It turns out, however, that this was merely a publicity stunt to shine a light on how easy it is to scam people with ICOs. Although one may question the effectiveness (and sincerity) of this particular stunt, there is no question that there is a lot of fraudulent activity in the space (one example being that ICObench “experts” were able to retroactively change the previously stellar ratings they had given to Savedroid).
Although nobody likes a “scam,” how exactly should that term be defined in a space that is known for being something of a playground for con artists and scammers (not to be confused with the State of Florida, which also has the same designation)?
According to Brian Kean, Chief Business Development Officer at ICORating (which is one of the few ICO rating sites we’ve found that appears to be unwilling to prostitute1 itself):
We define a project as a scam only when it is proven that the money collected during a pre-ICO or ICO was stolen and the team has disappeared. This means the fraud was preplanned and the theft of investor funds deliberate.

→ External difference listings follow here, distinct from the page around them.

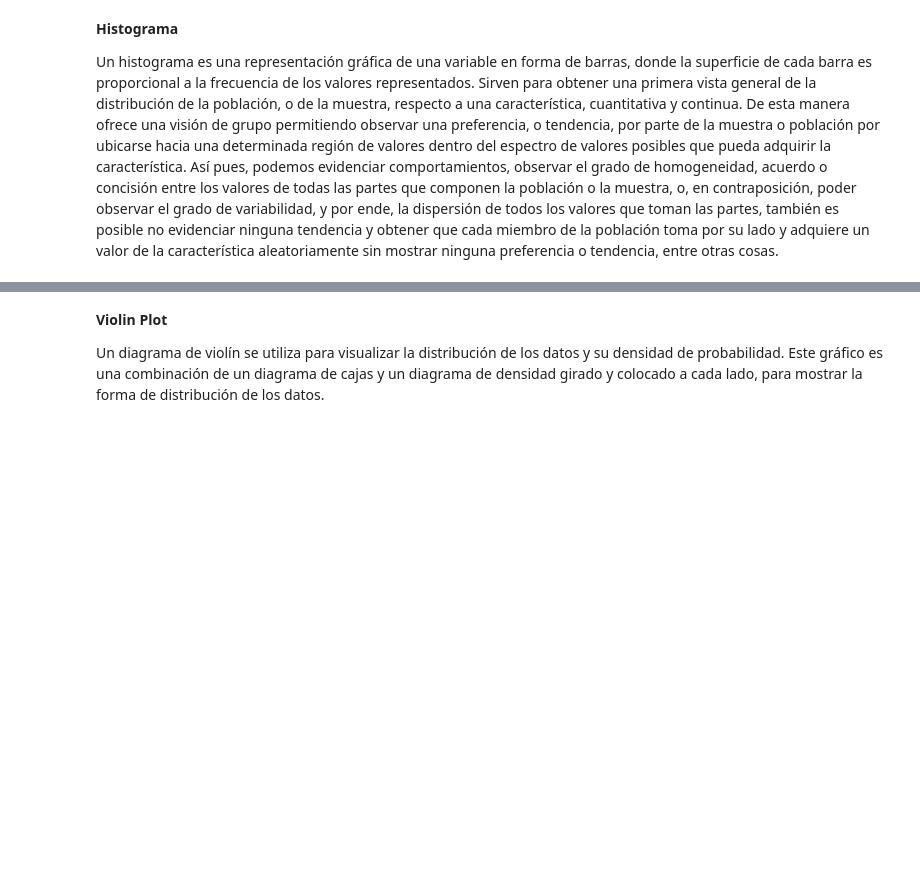
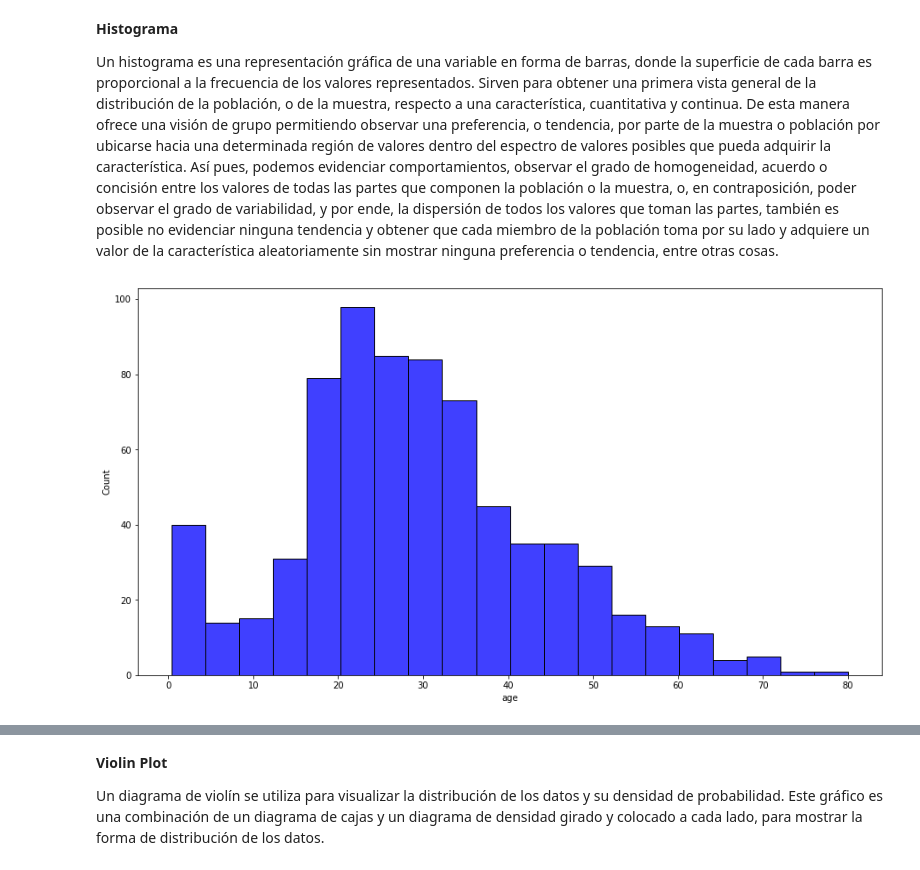
Before and after one commit to Pomilusky/apuntes_clase, a Jupyter notebook: semana_5/1.2 - Estadistica descriptiva.ipynb, the cells around one changed output, grey strips where cells are left out. Saved outputs shown, nothing was run; the diff lists cells and outputs as text; code cells hidden in the pictures; blank space fills up the shorter version.

```diff
--- a/semana_5/1.2 - Estadistica descriptiva.ipynb
+++ b/semana_5/1.2 - Estadistica descriptiva.ipynb
@@ -592,3 +912,7 @@ Un gráfico de barras o gráfico de columnas, es una forma de representar gráfi
 **Histograma**
 
 Un histograma es una representación gráfica de una variable en forma de barras, donde la superficie de cada barra es proporcional a la frecuencia de los valores representados. Sirven para obtener una primera vista general de la distribución de la población, o de la muestra, respecto a una característica, cuantitativa y continua. De esta manera ofrece una visión de grupo permitiendo observar una preferencia, o tendencia, por parte de la muestra o población por ubicarse hacia una determinada región de valores dentro del espectro de valores posibles que pueda adquirir la característica. Así pues, podemos evidenciar comportamientos, observar el grado de homogeneidad, acuerdo o concisión entre los valores de todas las partes que componen la población o la muestra, o, en contraposición, poder observar el grado de variabilidad, y por ende, la dispersión de todos los valores que toman las partes, también es posible no evidenciar ninguna tendencia y obtener que cada miembro de la población toma por su lado y adquiere un valor de la característica aleatoriamente sin mostrar ninguna preferencia o tendencia, entre otras cosas.
+# %%
+sns.histplot(x=df.age, color='b');
+# %% [output]
+[figure, added]
```
Also changed, not shown: parts of 66 cells of this notebook.
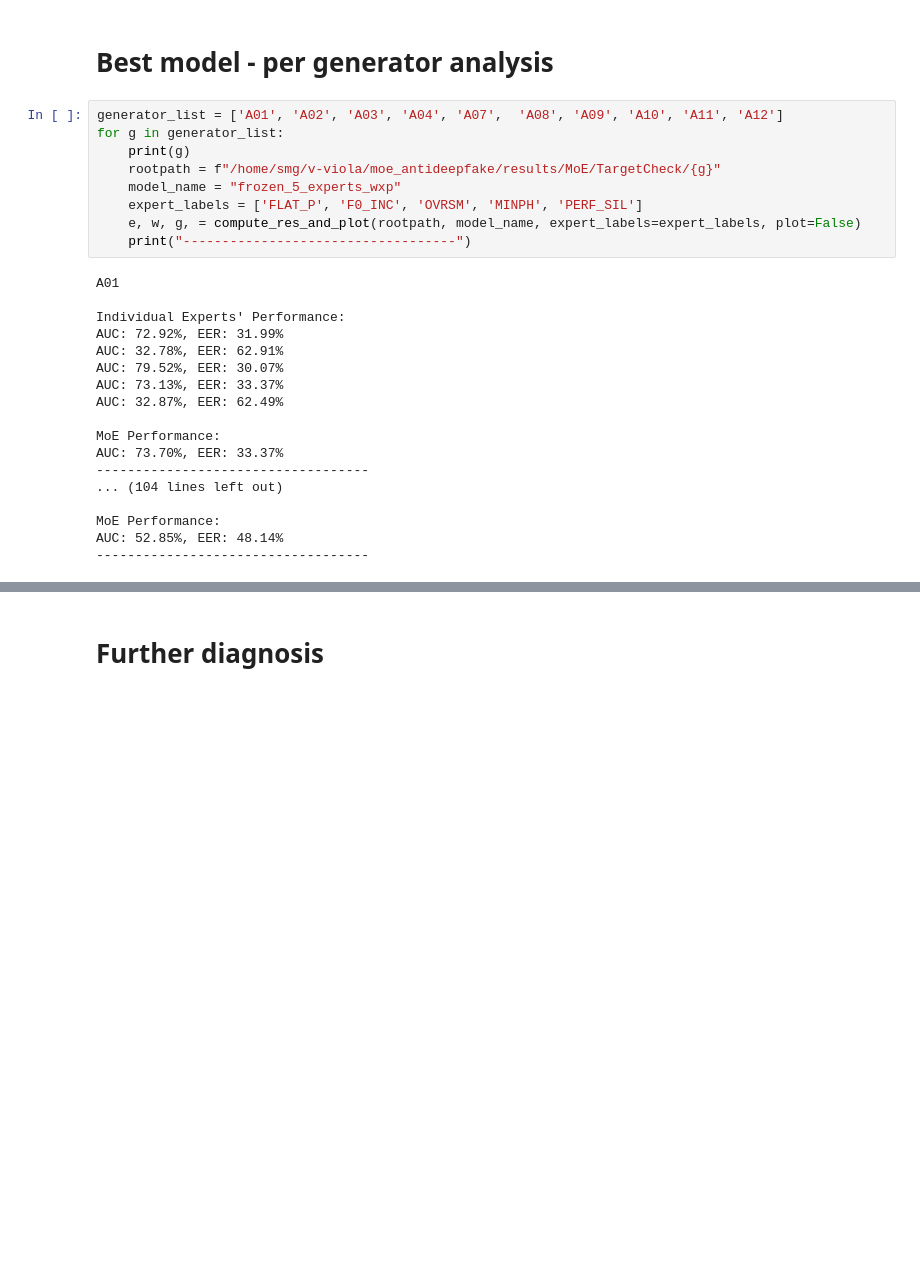
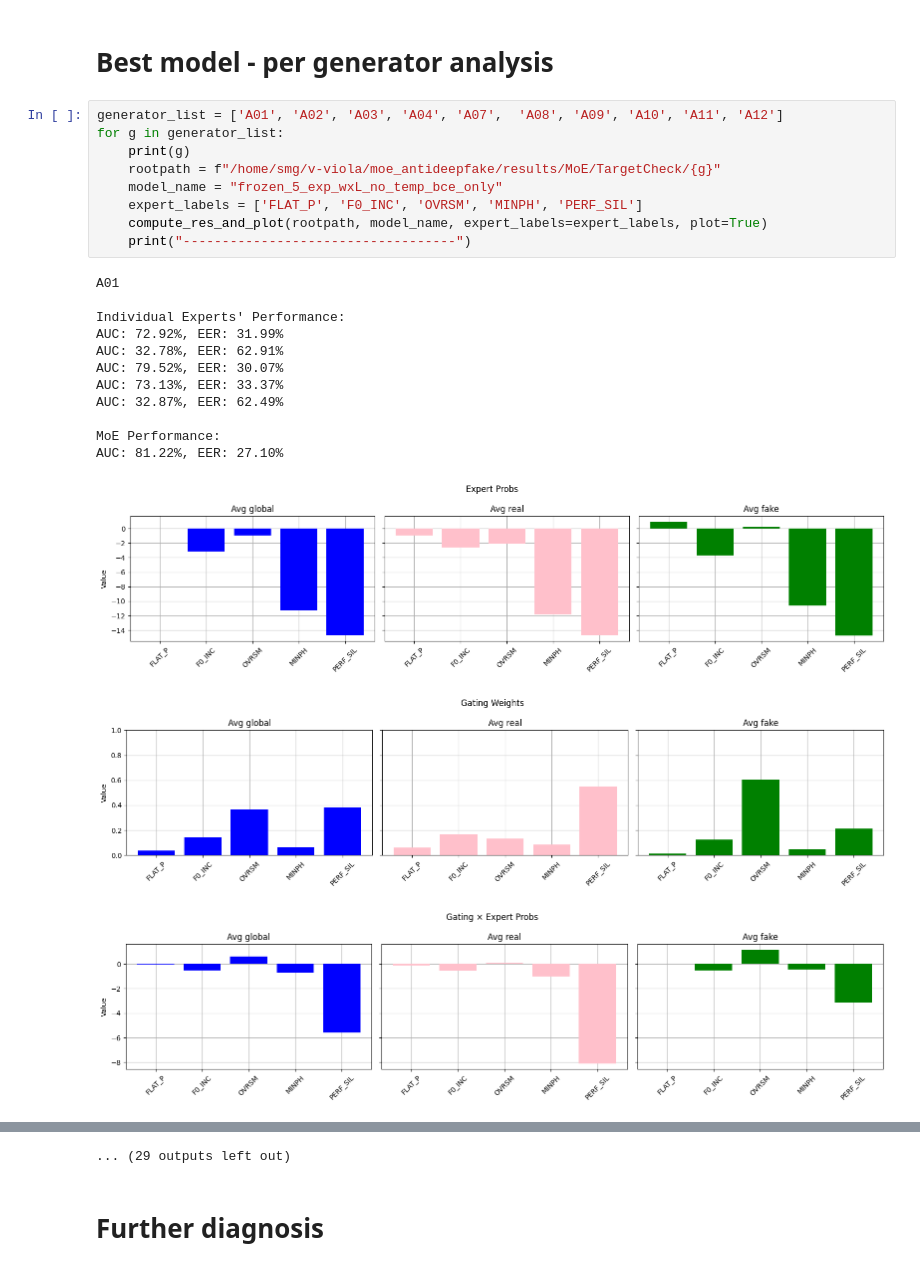
Before and after one commit to nii-yamagishilab/MoE-AntiDeepfake, a Jupyter notebook: notebooks/2_analyze_weights.ipynb, the cells around one changed output, grey strips where cells are left out. Cells and saved outputs as stored; diff of their text form; blank space fills up the shorter version.

```diff
--- a/notebooks/2_analyze_weights.ipynb
+++ b/notebooks/2_analyze_weights.ipynb
@@ -157,27 +177,24 @@ AUC: 58.38%, EER: 44.40%
 # %%
 generator_list = ['A01', 'A02', 'A03', 'A04', 'A07',  'A08', 'A09', 'A10', 'A11', 'A12']
 for g in generator_list:
     print(g)
     rootpath = f"/home/smg/v-viola/moe_antideepfake/results/MoE/TargetCheck/{g}"
-    model_name = "frozen_5_experts_wxp"
+    model_name = "frozen_5_exp_wxL_no_temp_bce_only"
     expert_labels = ['FLAT_P', 'F0_INC', 'OVRSM', 'MINPH', 'PERF_SIL']
-    e, w, g, = compute_res_and_plot(rootpath, model_name, expert_labels=expert_labels, plot=False)
+    compute_res_and_plot(rootpath, model_name, expert_labels=expert_labels, plot=True)
     print("-----------------------------------")
 # %% [output]
 A01
 
 Individual Experts' Performance:
 AUC: 72.92%, EER: 31.99%
 AUC: 32.78%, EER: 62.91%
 AUC: 79.52%, EER: 30.07%
 AUC: 73.13%, EER: 33.37%
 AUC: 32.87%, EER: 62.49%
 
 MoE Performance:
-AUC: 73.70%, EER: 33.37%
------------------------------------
-... (104 lines left out)
-
-MoE Performance:
-AUC: 52.85%, EER: 48.14%
------------------------------------
+AUC: 81.22%, EER: 27.10%
+[figure, added]
+[figure, added]
+[figure, added]
@@ -184,3 +231,4 @@ AUC: 52.85%, EER: 48.14%
+... (29 outputs left out)
 # %% [markdown]
 # Further diagnosis
 # %%
```
Also changed, not shown: parts of 7 cells of this notebook, 6 other files.
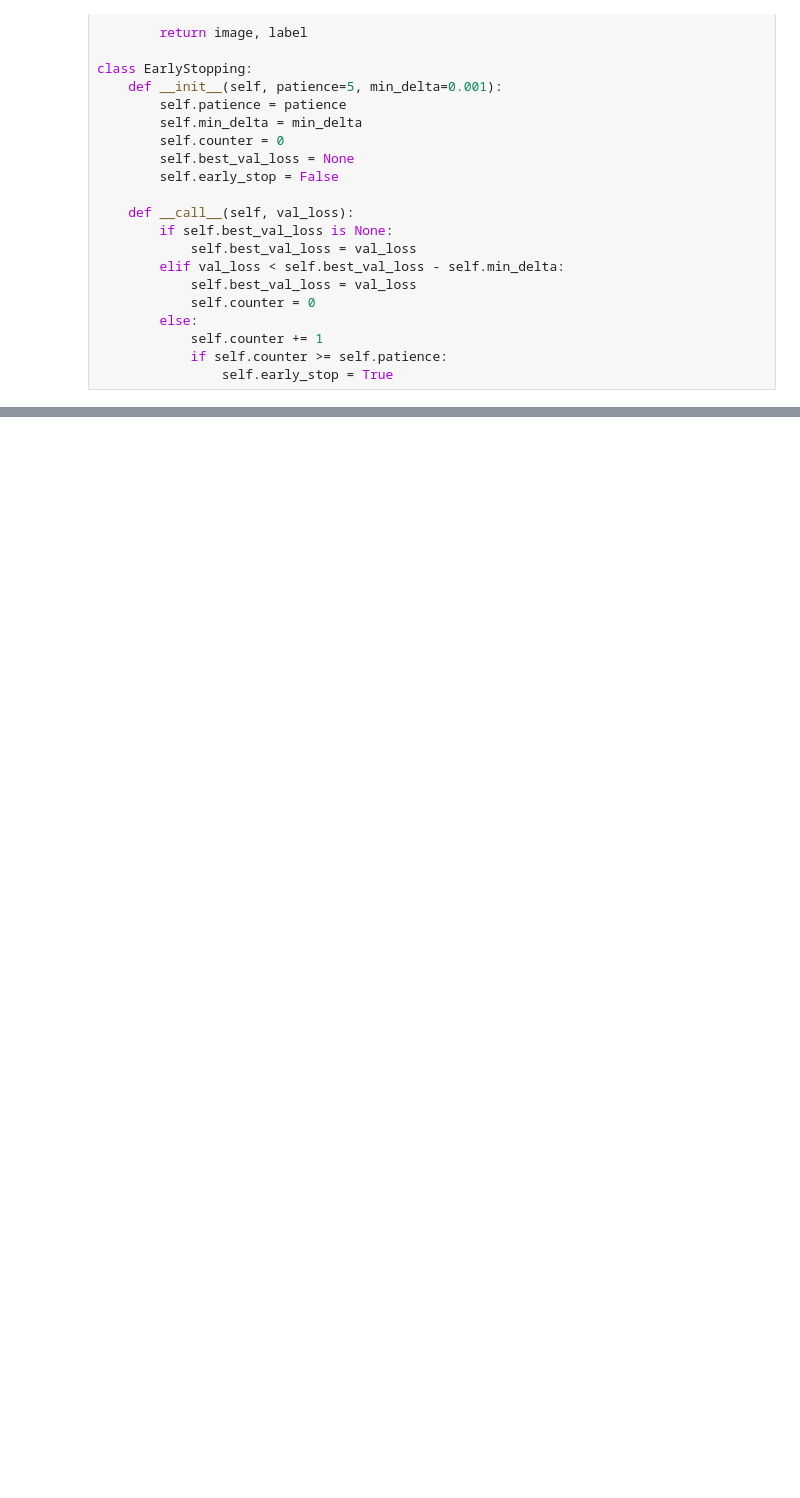
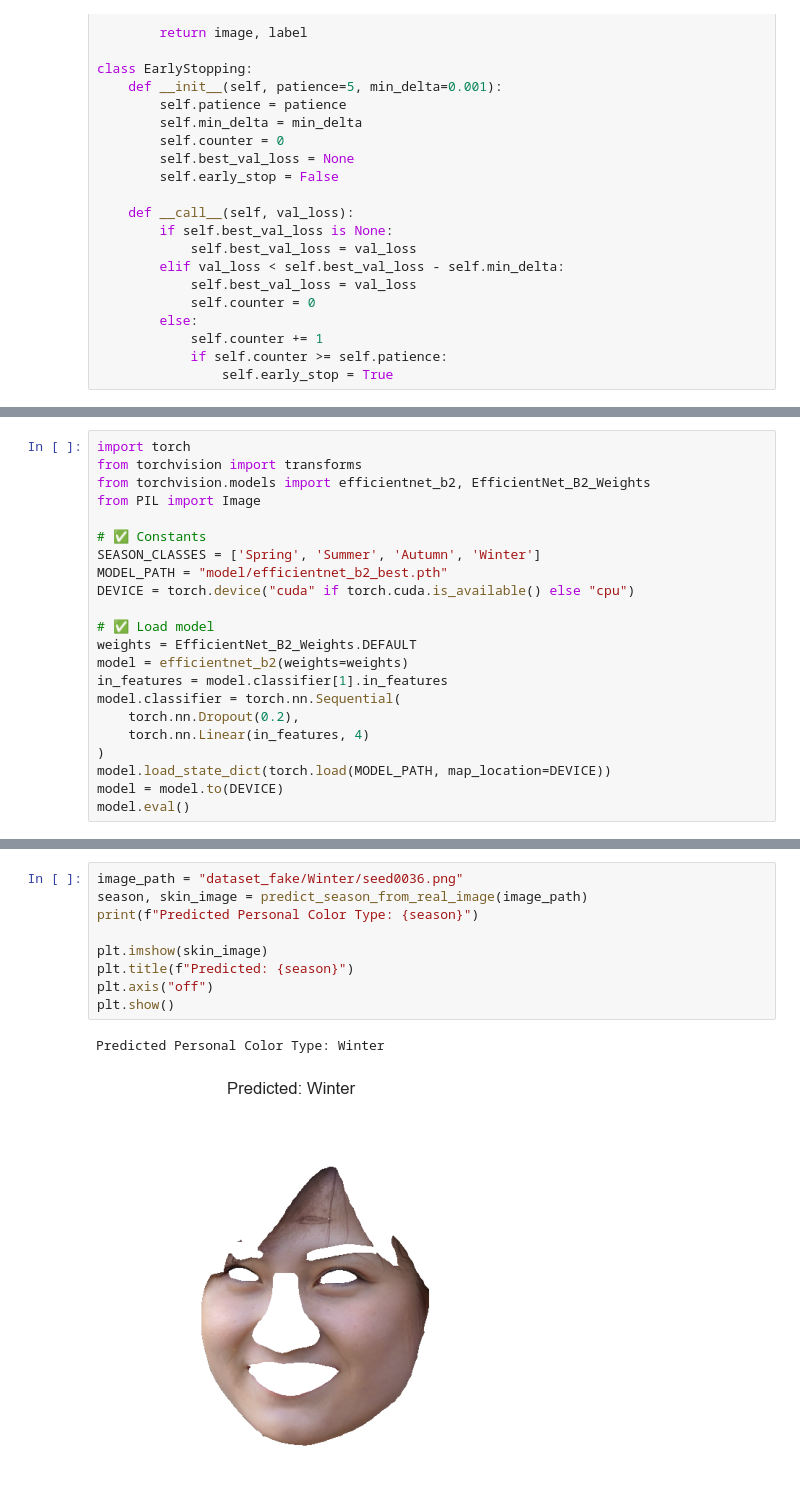
Before and after one commit to senghuyjr11/color_analysis, a Jupyter notebook: train_effectionet1.ipynb, the cells around one changed output, grey strips where cells are left out. Drawn from its saved outputs; the diff is of its cells as text; blank space fills up the shorter version.

```diff
--- a/train_effectionet1.ipynb
+++ b/train_effectionet1.ipynb
@@ -337,0 +382,22 @@ evaluate_model(loaded_model, test_loader)
+# %%
+import torch
+from torchvision import transforms
+from torchvision.models import efficientnet_b2, EfficientNet_B2_Weights
+from PIL import Image
+
+# ✅ Constants
+SEASON_CLASSES = ['Spring', 'Summer', 'Autumn', 'Winter']
+MODEL_PATH = "model/efficientnet_b2_best.pth"
+DEVICE = torch.device("cuda" if torch.cuda.is_available() else "cpu")
+
+# ✅ Load model
+weights = EfficientNet_B2_Weights.DEFAULT
+model = efficientnet_b2(weights=weights)
+in_features = model.classifier[1].in_features
+model.classifier = torch.nn.Sequential(
+    torch.nn.Dropout(0.2),
+    torch.nn.Linear(in_features, 4)
+)
+model.load_state_dict(torch.load(MODEL_PATH, map_location=DEVICE))
+model = model.to(DEVICE)
+model.eval()
@@ -337,0 +497,12 @@ evaluate_model(loaded_model, test_loader)
+# %%
+image_path = "dataset_fake/Winter/seed0036.png"
+season, skin_image = predict_season_from_real_image(image_path)
+print(f"Predicted Personal Color Type: {season}")
+
+plt.imshow(skin_image)
+plt.title(f"Predicted: {season}")
+plt.axis("off")
+plt.show()
+# %% [output]
+Predicted Personal Color Type: Winter
+[figure, added]
```
Also changed, not shown: parts of 9 cells of this notebook.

Although intent to defraud may make sense from a criminal law standpoint, we believe that such a strict interpretation ignores far too many other ICOs that are just as likely to result in massive losses to their token holders. Furthermore, since these “lesser scams” don’t necessarily involve criminal liability, there may be no legal recourse available to token holders who are suckered into contributing, so the overall potential loss may even be greater.
We therefore propose that in addition to those projects that meet Brian Kean’s criteria, “ICO scams” should also include:
- projects where the founding team intends to distribute tokens in accordance with the terms of the token sale agreement but not to use any of the proceeds from the sale to seriously develop the project (which would include Centra and BitConnect); and
- projects where the only honest answer to the question “Why blockchain?” is “Because that’s the only way we can raise fucktons of money via an ICO.”
Unfortunately we believe the majority of ICOs today fall into this last category, which is one of the reasons we created Tokenicide. As we continue to review and highlight the bad actors in this space, we hope to educate prospective contributors on how to identify these sorts of scams themselves.
And curse a lot. Have we mentioned how much we fucking love doing that shit?
1Although ICORating charges $10,000 to be reviewed on their site, we do not consider this to be “prostitution” for purposes of this article. That’s because ICORating does not guarantee a good review for $10,000, and most people wouldn’t agree to pay a prostitute $10,000 if there was no guarantee that they were going to get serviced properly. To be honest, we’re not quite sure why anyone would actually agree to pay ICORating $10,000 for a possible shitty review (which is why we write shitty reviews for free), but that’s beside the point. We guess.